Jan 12, 2010

Dr. Anond Snidvongs

On the Front Lines of Climate Change

© Tatree Saengme-anuparb

Dr. Anond Snidvongs is Thailand’s Al Gore. The hard-charging, 50-year-old director of Southeast Asia’s START program has arguably done more to advance regional climate science over the past decade than anyone else in Southeast Asia.

An oceanographer by training, Dr. Anond recognized in the 1980s that changes in the ocean environment could only be understood with a solid grounding in climate science. As he began to familiarize himself with the discipline and with the intricacies of atmosphere–ocean modeling for the region, he discovered it was lonely work.

“Back then, only a few scholars ever mentioned climate change here,” he says. “The challenge was not only to get more scientists involved, but for policy makers, the media, and the public to recognize the gravity of the situation and to start formulating a response.”

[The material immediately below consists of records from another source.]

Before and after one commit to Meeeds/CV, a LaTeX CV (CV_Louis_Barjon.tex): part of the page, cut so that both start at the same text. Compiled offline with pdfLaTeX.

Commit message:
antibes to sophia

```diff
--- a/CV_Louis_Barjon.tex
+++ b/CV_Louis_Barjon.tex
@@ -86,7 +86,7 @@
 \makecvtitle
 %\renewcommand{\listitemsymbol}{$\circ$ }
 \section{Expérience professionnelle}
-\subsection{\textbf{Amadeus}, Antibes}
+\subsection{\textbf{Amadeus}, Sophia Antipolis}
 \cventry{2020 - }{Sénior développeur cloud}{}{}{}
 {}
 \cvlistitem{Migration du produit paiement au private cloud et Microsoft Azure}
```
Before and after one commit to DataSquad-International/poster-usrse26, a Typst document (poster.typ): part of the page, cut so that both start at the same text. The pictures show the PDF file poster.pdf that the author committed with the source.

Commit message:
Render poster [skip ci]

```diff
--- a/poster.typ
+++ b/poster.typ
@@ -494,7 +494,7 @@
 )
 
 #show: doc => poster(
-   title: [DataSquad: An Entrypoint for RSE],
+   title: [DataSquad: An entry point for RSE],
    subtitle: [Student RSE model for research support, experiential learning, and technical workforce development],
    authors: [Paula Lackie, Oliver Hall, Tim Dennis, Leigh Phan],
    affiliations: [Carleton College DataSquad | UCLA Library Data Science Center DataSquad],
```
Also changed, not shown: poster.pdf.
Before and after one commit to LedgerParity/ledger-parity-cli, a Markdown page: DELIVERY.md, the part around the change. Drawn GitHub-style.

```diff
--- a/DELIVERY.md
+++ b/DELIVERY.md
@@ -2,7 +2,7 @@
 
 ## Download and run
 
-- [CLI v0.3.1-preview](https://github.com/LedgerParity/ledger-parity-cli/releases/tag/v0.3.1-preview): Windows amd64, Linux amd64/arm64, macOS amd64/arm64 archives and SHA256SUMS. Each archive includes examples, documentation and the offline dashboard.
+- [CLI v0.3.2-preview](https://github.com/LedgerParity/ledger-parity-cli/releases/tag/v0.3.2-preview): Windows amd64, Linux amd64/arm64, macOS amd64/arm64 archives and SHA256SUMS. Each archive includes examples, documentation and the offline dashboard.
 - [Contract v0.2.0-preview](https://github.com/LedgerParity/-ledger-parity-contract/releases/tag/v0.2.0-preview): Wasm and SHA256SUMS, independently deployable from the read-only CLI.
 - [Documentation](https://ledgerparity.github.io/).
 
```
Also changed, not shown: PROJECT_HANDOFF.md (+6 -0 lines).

Dr. Anond’s efforts finally gained...

© Tatree Saengme-anuparb

Dr. Anond Snidvongs is Thailand’s Al Gore. The hard-charging, 50-year-old director of Southeast Asia’s START program has arguably done more to advance regional climate science over the past decade than anyone else in Southeast Asia.

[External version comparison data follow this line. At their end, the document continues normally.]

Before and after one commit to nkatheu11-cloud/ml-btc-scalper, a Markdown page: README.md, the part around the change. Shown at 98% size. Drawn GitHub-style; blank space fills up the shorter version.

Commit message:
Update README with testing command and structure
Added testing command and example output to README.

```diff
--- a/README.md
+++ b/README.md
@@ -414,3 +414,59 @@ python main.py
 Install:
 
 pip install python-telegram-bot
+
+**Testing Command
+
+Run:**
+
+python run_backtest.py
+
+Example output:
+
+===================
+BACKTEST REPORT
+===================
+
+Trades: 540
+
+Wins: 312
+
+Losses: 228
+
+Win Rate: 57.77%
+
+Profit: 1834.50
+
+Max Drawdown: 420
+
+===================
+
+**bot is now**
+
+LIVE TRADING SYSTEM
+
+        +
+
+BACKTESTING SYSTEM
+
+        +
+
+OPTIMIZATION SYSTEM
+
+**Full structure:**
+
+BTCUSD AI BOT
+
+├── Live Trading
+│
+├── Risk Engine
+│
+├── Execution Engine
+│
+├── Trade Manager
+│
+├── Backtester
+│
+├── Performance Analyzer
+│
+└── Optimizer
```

An oceanographer by training, Dr. Anond recognized in the 1980s that changes in the ocean environment could only be understood with a solid grounding in climate science. As he began to familiarize himself with the discipline and with the intricacies of atmosphere–ocean modeling for the region, he discovered it was lonely work.

“Back then, only a few scholars ever mentioned climate change here,” he says. “The challenge was not only to get more scientists involved, but for policy makers, the media, and the public to recognize the gravity of the situation and to start formulating a response.”

Dr. Anond’s efforts finally gained significant traction in 2002, when his team undertook the first regional downscaling of a global climate model. “It’s all well and good for global models to say it might get a bit warmer in Southeast Asia and rain patterns may change, but absent more localized forecasts, it’s difficult to garner people’s interest,” he says.

With higher-resolution results identifying specific areas where droughts and floods could be expected, public concern grew. In 2007, Dr. Anond was charged with aiding in the creation of initial climate change action plans for Thailand and the Bangkok metropolitan area.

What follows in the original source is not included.